In previous postings, we discussed the employment contract which exists between all employees and their employers. Implied in most verbal employment contracts is a term recognizing that employees who see their employment terminated for grounds other than “just cause”, are entitled to reasonable notice of their termination, or payment in lieu thereof.
But what is “just cause” and what happens to a worker’s right when their employer alleges it? Just cause can be claimed when an employee’s conduct is incompatible with their continued employment. As one classic decision on just cause put it:
If an employee has been guilty of serious misconduct, habitual neglect of duty, incompetence, or conduct incompatible with his duties, or prejudicial to the employer’s business, or if he has been guilty of wilful disobedience to the employer’s workers in a manner of substance, the law recognizes the employer’s right summarily to dismiss the delinquent employee. 

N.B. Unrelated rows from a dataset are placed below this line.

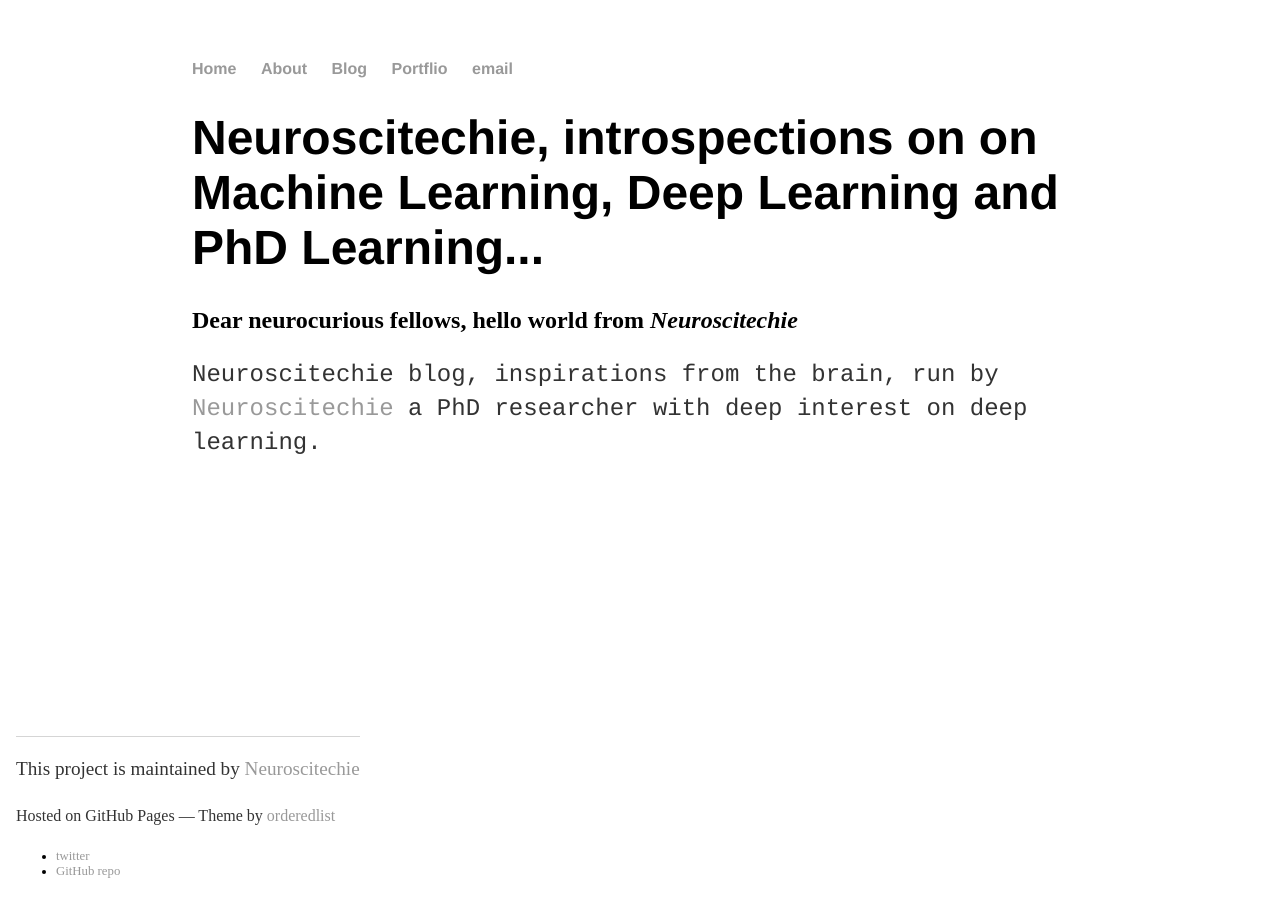
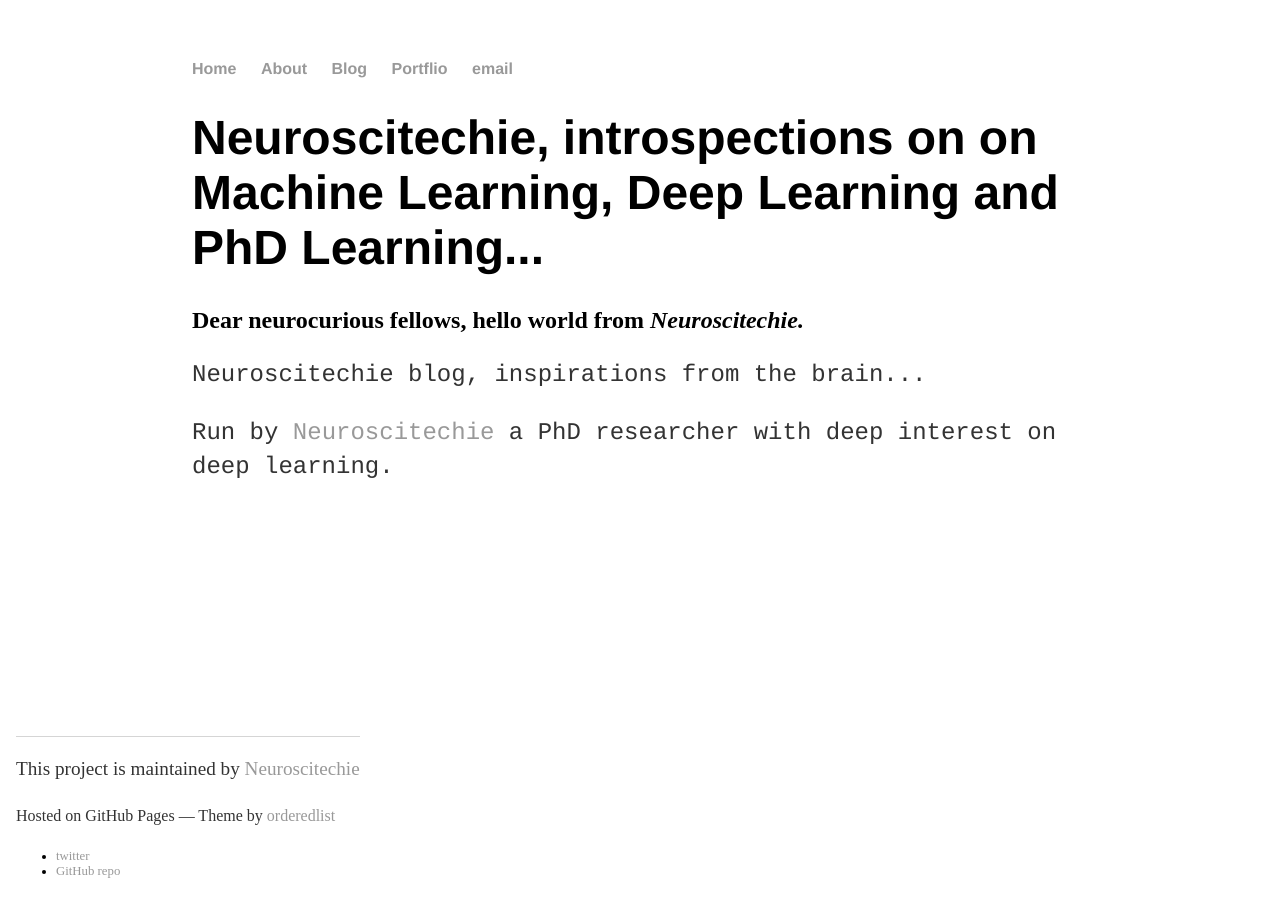
Before and after one commit to inantubek/meltemiatay.github.io, a Jekyll site: the page built from index.html, in a window 1280 px wide. Built offline with Jekyll 4.4.1, drawn with Linux system fonts in a browser that asks for light colours.

Commit message:
Update index.html

```diff
--- a/index.html
+++ b/index.html
@@ -3,5 +3,6 @@ layout: default
 title: Neuroscitechie blog, inspirations from the brain
 ---
 			<h1>Neuroscitechie, introspections on on Machine Learning, Deep Learning and PhD Learning...</h1>
-                        <h2>Dear neurocurious fellows, hello world from <i>Neuroscitechie</i></h2>
-			<p style="font-family:courier;">Neuroscitechie blog, inspirations from the brain, run by <a href="about">Neuroscitechie</a> a PhD researcher with deep interest on deep learning.</p>
+                        <h2>Dear neurocurious fellows, hello world from <i>Neuroscitechie.</i></h2>
+                        <p style="font-family:courier;">Neuroscitechie blog, inspirations from the brain... </p>
+                        <p style="font-family:courier;">Run by <a href="about">Neuroscitechie</a> a PhD researcher with deep interest on deep learning.</p>
```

While the Arthur’s case continues to be cited today, the core question in any case where an employer relies on just cause dismissal is whether the employee has engaged in misconduct that is incompatible with the fundamental terms of the employment relationship.
Establishing just cause is a not a simple exercise. The problem is determining at what point the employee’s misconduct has become incompatible with the employment relationship. For example, an employer would not be able to claim just cause for a single incident of an employee showing up late for work. However, if that same employer has made repeated attempts to correct absenteeism, has enacted work place policies communicating expectations and has engaged in repeated coaching with employees chronically late, a case for just cause would likely be more successful.
Essentially, employers must prove two things: that the conduct relied upon for dismissal actually took place and that it was serious enough to warrant a summary dismissal. This can be challenging, as undoubtedly, employees have a very different point of view of the facts of the case, and will not hesitate to tell the court about them.
Allegations of just cause termination are serious matters. It is highly recommended that any employer considering terminating employees for just cause should seek legal advice beforehand. Similarly, any employees who are the subject of a just cause termination should immediately seek legal counsel and become apprised of their legal rights.
 – Port Arthur Ship Building Co. v. Arthur (1967), 62 d.l.r. (2d) 342.